The IT team came to work more closely with the municipality of Trento, which is located in the north of Italy. Just like Grosseto, the municipality of Trento faced the problem of having a non-standardized authentication mechanism and was keen on developing its own system. The cooperation between the two municipalities became an important ingredient in he successful development of the software, as both had similar problems and goals. Nonetheless the team was also in close contact with other municipalities, such as Prato, which also gave highly valuable input to the discussions throughout the process. At the same time, the team also looked around in the Open Source ecosystem to find what others had done and what components was already in use. They came across a reverse proxy that was developed by a Belgian team of developers and released into the Apache community. The Belgian developers also faced the issue of interoperability, and were equally keen on developing a product that would meet their demands. With Grosseto's increasing involvement in the Porvoo Group, which serves as an important forum for eID related issues on a European level, this eventually led to the development of the Porvoo interoperability demonstrator. This protocol enabled the access control system to differentiate between nationalities, and to attribute the appropriate rights and identities to each card.

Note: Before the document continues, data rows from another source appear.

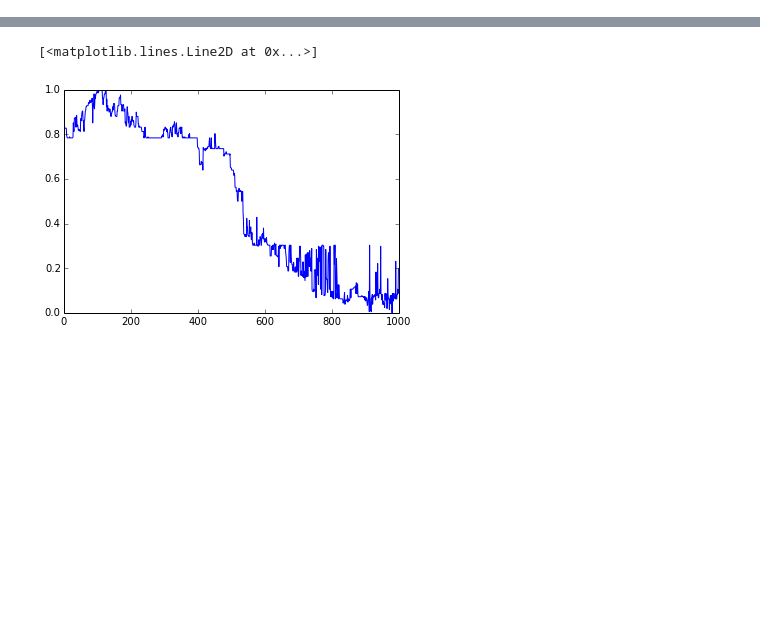
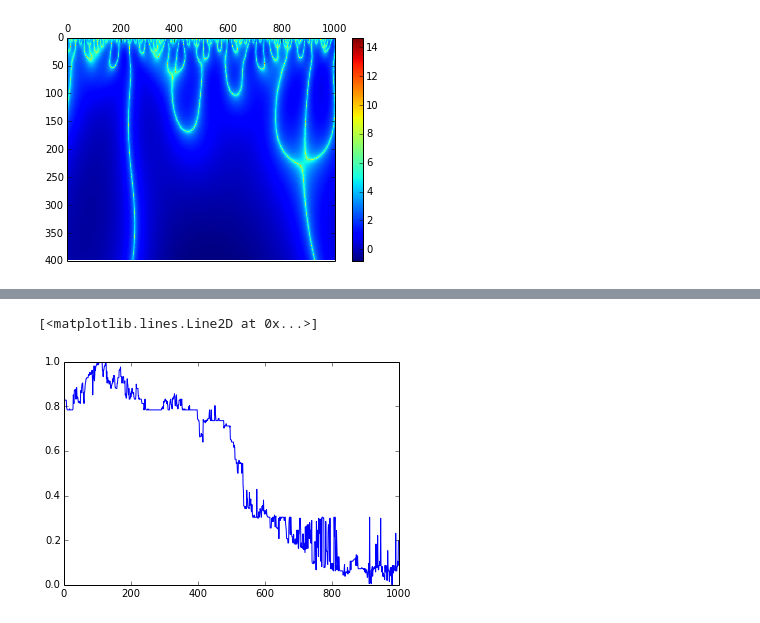
Before and after one commit to buckie/wtmm-python, a Jupyter notebook: notebooks/scipy approach.ipynb, the cells around one changed output, grey strips where cells are left out. Saved outputs shown, nothing was run; the diff lists cells and outputs as text; code cells hidden in the pictures; blank space fills up the shorter version.

```diff
--- a/notebooks/scipy approach.ipynb
+++ b/notebooks/scipy approach.ipynb
@@ -70,0 +58,9 @@ plt.show()
+# %%
+plt.pcolormesh(w_coefs_bwn_la)
+ax = plt.gca()
+ax.set_ylim(ax.get_ylim()[::-1])
+ax.xaxis.tick_top()
+plt.colorbar()
+plt.show()
+# %% [output]
+[figure, added]
```
Also changed, not shown: parts of 24 cells of this notebook, 2 other files.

Bud Bruegger is convinced that it is possible to achieve a lot if one interacts within a community that offers direct and quality advice. For the OpenPortalGuard project it was therefore not the most difficult and time-consuming part to actually develop the software, but â€œthe biggest problem was the know-howâ€, which the Grosseto team had to acquire. As most â€œlocal governments don't have the resourcesâ€ to dedicate large parts of their budgets to projects like this, it becomes even more appropriate to start with an Open Source approach, which makes it possible to build on other people's work. It was therefore a key success factor for Bruegger to work with the Open Source community, as this allows for projects with small financial resources to succeed. Without this possibility it would have been nearly impossible to acquire the know-how to develop a system on their own. Another important aspect for the success of Open Source software project like OpenPortalGuard is having the a team that is familiar with the Open Source ecosystem. For someone who considers Open Source solutions solely as a means to cut costs without investing in the community, success is less likely in the eyes of Grosseto's IT team. A â€œfertile groundâ€ of Open Source knowledge, as Bruegger puts it, is thus very helpful when starting a project with such an approach. â€œYou have to know what questions to ask, and you have to be willing to give back to the communityâ€, he explains. Moreover there needs to be a management in the background that is willing to take sometimes tough decisions, and believes in the project. This clearly helped the development to quite some extent.Scope: Local (city or municipality), Regional (sub-national)